====== Records provided ======

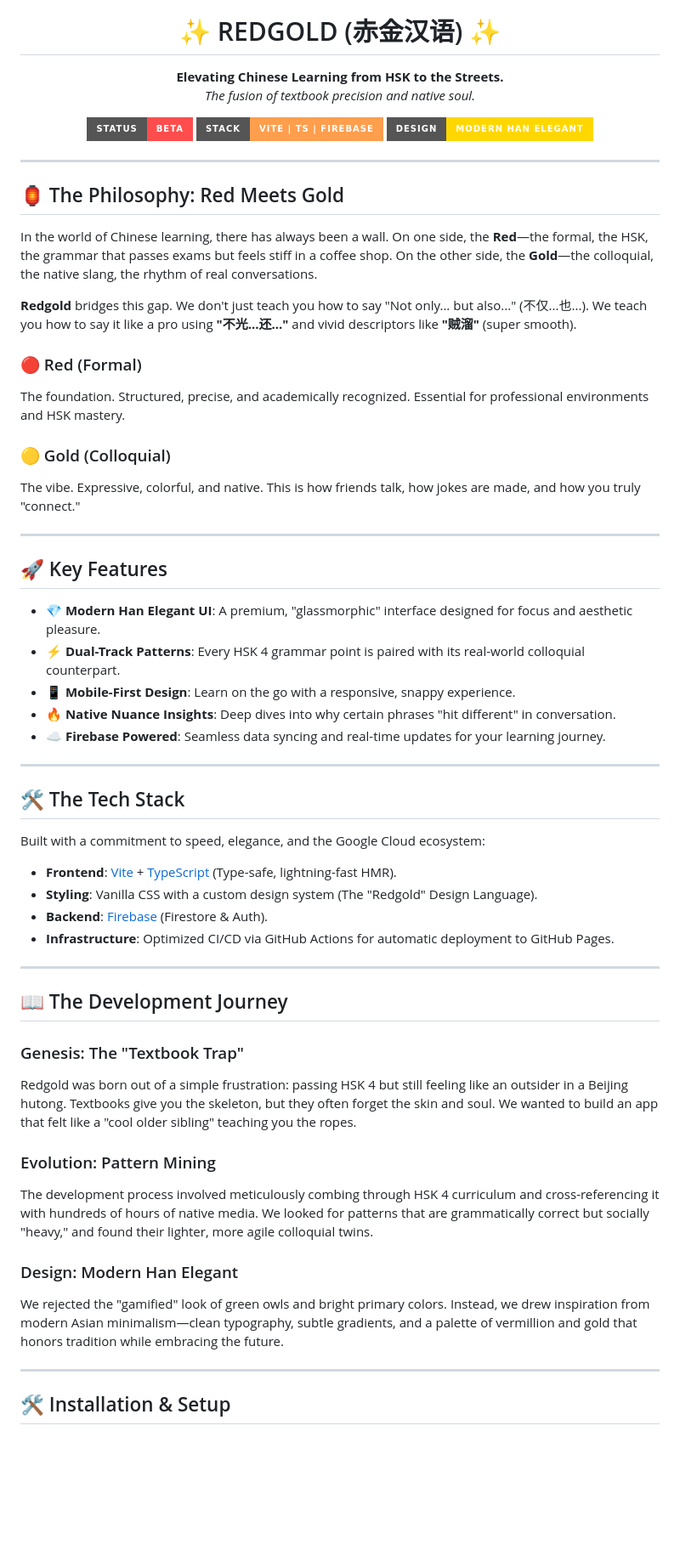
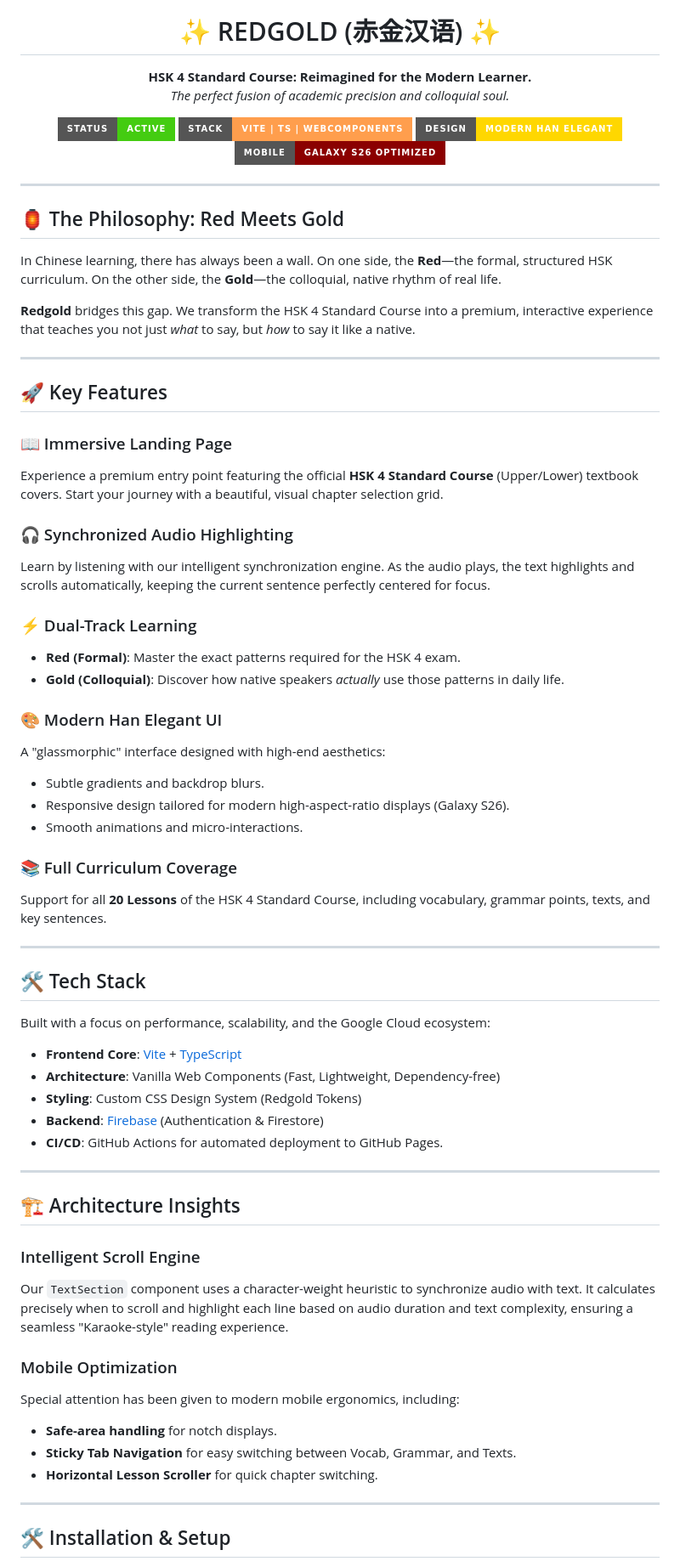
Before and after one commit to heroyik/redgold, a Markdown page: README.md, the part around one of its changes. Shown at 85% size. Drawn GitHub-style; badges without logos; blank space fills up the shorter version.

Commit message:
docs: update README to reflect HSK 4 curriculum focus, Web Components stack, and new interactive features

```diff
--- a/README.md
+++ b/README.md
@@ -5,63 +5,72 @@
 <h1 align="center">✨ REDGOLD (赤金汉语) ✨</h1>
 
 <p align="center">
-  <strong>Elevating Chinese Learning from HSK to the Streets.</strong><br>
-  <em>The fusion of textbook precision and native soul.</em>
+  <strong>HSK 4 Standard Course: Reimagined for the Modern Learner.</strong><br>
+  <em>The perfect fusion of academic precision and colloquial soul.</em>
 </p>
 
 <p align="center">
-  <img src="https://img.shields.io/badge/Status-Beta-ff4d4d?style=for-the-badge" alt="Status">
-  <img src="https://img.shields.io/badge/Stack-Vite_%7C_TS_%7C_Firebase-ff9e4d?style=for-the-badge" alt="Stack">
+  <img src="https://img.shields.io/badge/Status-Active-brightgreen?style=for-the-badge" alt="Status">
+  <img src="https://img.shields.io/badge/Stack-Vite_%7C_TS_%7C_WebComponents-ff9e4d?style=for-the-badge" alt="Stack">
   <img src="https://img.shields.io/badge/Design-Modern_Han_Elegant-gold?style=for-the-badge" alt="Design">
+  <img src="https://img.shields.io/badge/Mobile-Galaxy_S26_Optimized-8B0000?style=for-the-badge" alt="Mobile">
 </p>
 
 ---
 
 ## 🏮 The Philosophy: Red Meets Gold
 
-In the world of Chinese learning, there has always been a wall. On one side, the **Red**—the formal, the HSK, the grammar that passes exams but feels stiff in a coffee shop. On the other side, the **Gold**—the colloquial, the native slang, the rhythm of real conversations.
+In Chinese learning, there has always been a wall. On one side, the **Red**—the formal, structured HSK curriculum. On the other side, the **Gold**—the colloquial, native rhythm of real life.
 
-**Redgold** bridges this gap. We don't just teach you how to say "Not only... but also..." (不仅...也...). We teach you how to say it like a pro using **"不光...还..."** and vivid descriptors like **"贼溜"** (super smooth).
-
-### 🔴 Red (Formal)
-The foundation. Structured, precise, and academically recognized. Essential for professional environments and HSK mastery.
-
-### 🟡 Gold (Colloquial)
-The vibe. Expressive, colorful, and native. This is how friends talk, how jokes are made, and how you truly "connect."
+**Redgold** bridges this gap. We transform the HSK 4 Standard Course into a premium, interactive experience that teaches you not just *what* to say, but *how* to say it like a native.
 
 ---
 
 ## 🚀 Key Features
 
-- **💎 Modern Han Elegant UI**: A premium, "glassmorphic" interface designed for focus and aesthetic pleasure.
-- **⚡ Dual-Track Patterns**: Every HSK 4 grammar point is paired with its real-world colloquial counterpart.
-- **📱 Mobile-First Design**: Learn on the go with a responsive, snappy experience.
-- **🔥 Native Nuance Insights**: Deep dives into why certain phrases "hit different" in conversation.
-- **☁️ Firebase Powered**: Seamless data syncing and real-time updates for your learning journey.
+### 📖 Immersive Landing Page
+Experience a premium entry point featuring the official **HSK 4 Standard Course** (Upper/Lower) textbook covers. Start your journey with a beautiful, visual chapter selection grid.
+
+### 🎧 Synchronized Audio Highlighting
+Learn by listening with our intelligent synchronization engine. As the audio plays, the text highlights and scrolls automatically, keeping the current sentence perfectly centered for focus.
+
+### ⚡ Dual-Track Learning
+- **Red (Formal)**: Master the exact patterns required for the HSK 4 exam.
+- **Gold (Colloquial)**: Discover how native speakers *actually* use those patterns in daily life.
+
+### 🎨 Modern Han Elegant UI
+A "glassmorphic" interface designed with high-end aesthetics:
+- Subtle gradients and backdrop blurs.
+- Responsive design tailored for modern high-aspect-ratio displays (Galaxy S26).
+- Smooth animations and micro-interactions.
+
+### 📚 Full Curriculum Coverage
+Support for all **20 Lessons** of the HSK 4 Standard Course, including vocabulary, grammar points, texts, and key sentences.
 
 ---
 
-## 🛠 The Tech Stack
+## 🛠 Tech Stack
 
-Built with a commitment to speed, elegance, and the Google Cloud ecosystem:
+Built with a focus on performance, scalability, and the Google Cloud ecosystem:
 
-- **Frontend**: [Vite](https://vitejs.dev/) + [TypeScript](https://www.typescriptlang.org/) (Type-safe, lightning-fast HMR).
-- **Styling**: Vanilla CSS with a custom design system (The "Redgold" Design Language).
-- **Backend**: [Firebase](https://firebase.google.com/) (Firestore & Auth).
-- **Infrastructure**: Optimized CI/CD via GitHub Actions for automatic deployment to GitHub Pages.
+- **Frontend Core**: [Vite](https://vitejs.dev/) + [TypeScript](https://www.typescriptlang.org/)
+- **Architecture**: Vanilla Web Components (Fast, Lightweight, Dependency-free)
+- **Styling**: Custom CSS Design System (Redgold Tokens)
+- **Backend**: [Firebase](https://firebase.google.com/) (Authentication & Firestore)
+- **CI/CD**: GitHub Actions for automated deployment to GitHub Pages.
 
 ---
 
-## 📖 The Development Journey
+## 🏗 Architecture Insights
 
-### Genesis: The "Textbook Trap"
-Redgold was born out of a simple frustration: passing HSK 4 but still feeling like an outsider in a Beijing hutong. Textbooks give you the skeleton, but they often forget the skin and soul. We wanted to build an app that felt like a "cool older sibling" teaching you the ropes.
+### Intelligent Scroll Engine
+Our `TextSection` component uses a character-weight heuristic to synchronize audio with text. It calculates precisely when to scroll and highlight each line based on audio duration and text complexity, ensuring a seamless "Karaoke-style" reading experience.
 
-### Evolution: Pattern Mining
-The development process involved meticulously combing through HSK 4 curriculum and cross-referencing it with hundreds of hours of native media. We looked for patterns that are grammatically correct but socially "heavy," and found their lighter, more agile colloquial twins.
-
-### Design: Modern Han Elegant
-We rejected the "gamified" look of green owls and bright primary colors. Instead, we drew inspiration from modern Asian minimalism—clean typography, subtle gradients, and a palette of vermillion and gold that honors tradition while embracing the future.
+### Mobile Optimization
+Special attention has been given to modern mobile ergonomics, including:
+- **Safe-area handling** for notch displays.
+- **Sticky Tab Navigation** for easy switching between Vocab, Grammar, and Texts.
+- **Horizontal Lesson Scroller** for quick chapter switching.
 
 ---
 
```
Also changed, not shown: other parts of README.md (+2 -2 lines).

======

__Task requirements__:
Check each line of the entries for the string "strong". Copy the lines that have it.

__Answer to this problem__:
-  <strong>Elevating Chinese Learning from HSK to the Streets.</strong><br>
+  <strong>HSK 4 Standard Course: Reimagined for the Modern Learner.</strong><br>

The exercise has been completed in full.